● **AIM OF THE TASK**
Copy out all of the lines below exactly; the pictures do not belong in the copy.

● **GIVEN DATA**
----------
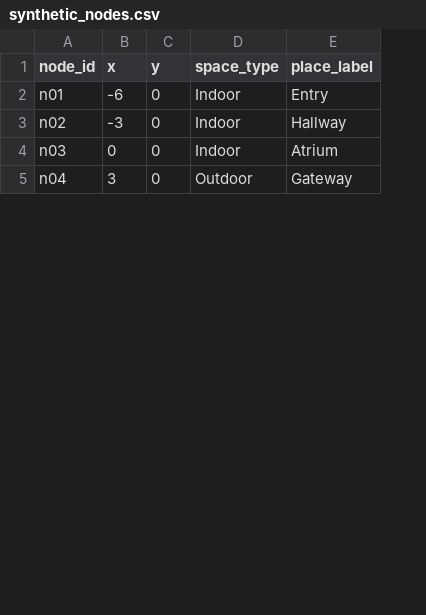
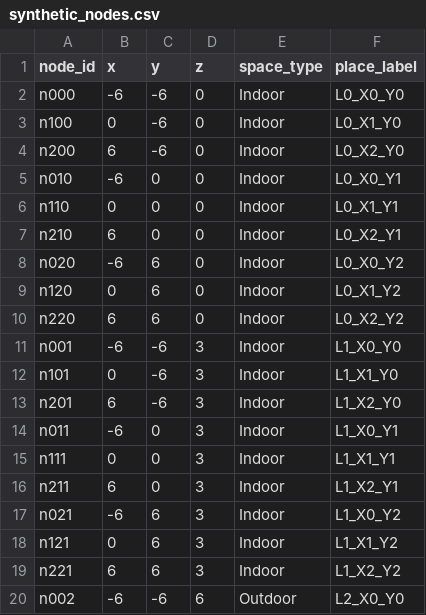
Before and after one commit to zhuchengji1/Simulating-Pedestrian-Flow-across-Indoor-and-Outdoor-Spaces-Using-an-Integrated-BIM-GIS-Network, a CSV file: examples/sample_data/synthetic_nodes.csv, drawn as a sheet; only a part is shown; removed rows and columns are numbered as before the commit, all else as after; the diff covers the shown part only; the diff names each change by its address in the sheet, - before the commit and + after, or states it on an @@ line.

Commit message:
Expand synthetic example to a 3D cubic lattice

```diff
--- a/examples/sample_data/synthetic_nodes.csv
+++ b/examples/sample_data/synthetic_nodes.csv
+column D (z), rows 5-6: 0 | 0
+row 2: n000 | -6 | -6 | 0 | Indoor | L0_X0_Y0
+row 3: n100 | 0 | -6 | 0 | Indoor | L0_X1_Y0
+row 4: n200 | 6 | -6 | 0 | Indoor | L0_X2_Y0
-A5 (node_id): n01
+A5 (node_id): n010
-F5 (place_label): Entry
+F5 (place_label): L0_X0_Y1
-row 3: n02 | -3 | 0 | Indoor | Hallway
-A6 (node_id): n03
+A6 (node_id): n110
-F6 (place_label): Atrium
+F6 (place_label): L0_X1_Y1
-row 5: n04 | 3 | 0 | Outdoor | Gateway
+row 7: n210 | 6 | 0 | 0 | Indoor | L0_X2_Y1
+row 8: n020 | -6 | 6 | 0 | Indoor | L0_X0_Y2
+row 9: n120 | 0 | 6 | 0 | Indoor | L0_X1_Y2
+row 10: n220 | 6 | 6 | 0 | Indoor | L0_X2_Y2
+row 11: n001 | -6 | -6 | 3 | Indoor | L1_X0_Y0
+row 12: n101 | 0 | -6 | 3 | Indoor | L1_X1_Y0
+row 13: n201 | 6 | -6 | 3 | Indoor | L1_X2_Y0
+row 14: n011 | -6 | 0 | 3 | Indoor | L1_X0_Y1
+row 15: n111 | 0 | 0 | 3 | Indoor | L1_X1_Y1
+row 16: n211 | 6 | 0 | 3 | Indoor | L1_X2_Y1
+row 17: n021 | -6 | 6 | 3 | Indoor | L1_X0_Y2
+row 18: n121 | 0 | 6 | 3 | Indoor | L1_X1_Y2
+row 19: n221 | 6 | 6 | 3 | Indoor | L1_X2_Y2
+row 20: n002 | -6 | -6 | 6 | Outdoor | L2_X0_Y0
```
Also changed, not shown: 7 added rows, 3 removed rows and 2 edited cells elsewhere in this file.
----------
● **THE COMPLETED TASK**
Before and after one commit to zhuchengji1/Simulating-Pedestrian-Flow-across-Indoor-and-Outdoor-Spaces-Using-an-Integrated-BIM-GIS-Network, a CSV file: examples/sample_data/synthetic_nodes.csv, drawn as a sheet; only a part is shown; removed rows and columns are numbered as before the commit, all else as after; the diff covers the shown part only; the diff names each change by its address in the sheet, - before the commit and + after, or states it on an @@ line.

Commit message:
Expand synthetic example to a 3D cubic lattice

```diff
--- a/examples/sample_data/synthetic_nodes.csv
+++ b/examples/sample_data/synthetic_nodes.csv
+column D (z), rows 5-6: 0 | 0
+row 2: n000 | -6 | -6 | 0 | Indoor | L0_X0_Y0
+row 3: n100 | 0 | -6 | 0 | Indoor | L0_X1_Y0
+row 4: n200 | 6 | -6 | 0 | Indoor | L0_X2_Y0
-A5 (node_id): n01
+A5 (node_id): n010
-F5 (place_label): Entry
+F5 (place_label): L0_X0_Y1
-row 3: n02 | -3 | 0 | Indoor | Hallway
-A6 (node_id): n03
+A6 (node_id): n110
-F6 (place_label): Atrium
+F6 (place_label): L0_X1_Y1
-row 5: n04 | 3 | 0 | Outdoor | Gateway
+row 7: n210 | 6 | 0 | 0 | Indoor | L0_X2_Y1
+row 8: n020 | -6 | 6 | 0 | Indoor | L0_X0_Y2
+row 9: n120 | 0 | 6 | 0 | Indoor | L0_X1_Y2
+row 10: n220 | 6 | 6 | 0 | Indoor | L0_X2_Y2
+row 11: n001 | -6 | -6 | 3 | Indoor | L1_X0_Y0
+row 12: n101 | 0 | -6 | 3 | Indoor | L1_X1_Y0
+row 13: n201 | 6 | -6 | 3 | Indoor | L1_X2_Y0
+row 14: n011 | -6 | 0 | 3 | Indoor | L1_X0_Y1
+row 15: n111 | 0 | 0 | 3 | Indoor | L1_X1_Y1
+row 16: n211 | 6 | 0 | 3 | Indoor | L1_X2_Y1
+row 17: n021 | -6 | 6 | 3 | Indoor | L1_X0_Y2
+row 18: n121 | 0 | 6 | 3 | Indoor | L1_X1_Y2
+row 19: n221 | 6 | 6 | 3 | Indoor | L1_X2_Y2
+row 20: n002 | -6 | -6 | 6 | Outdoor | L2_X0_Y0
```
Also changed, not shown: 7 added rows, 3 removed rows and 2 edited cells elsewhere in this file.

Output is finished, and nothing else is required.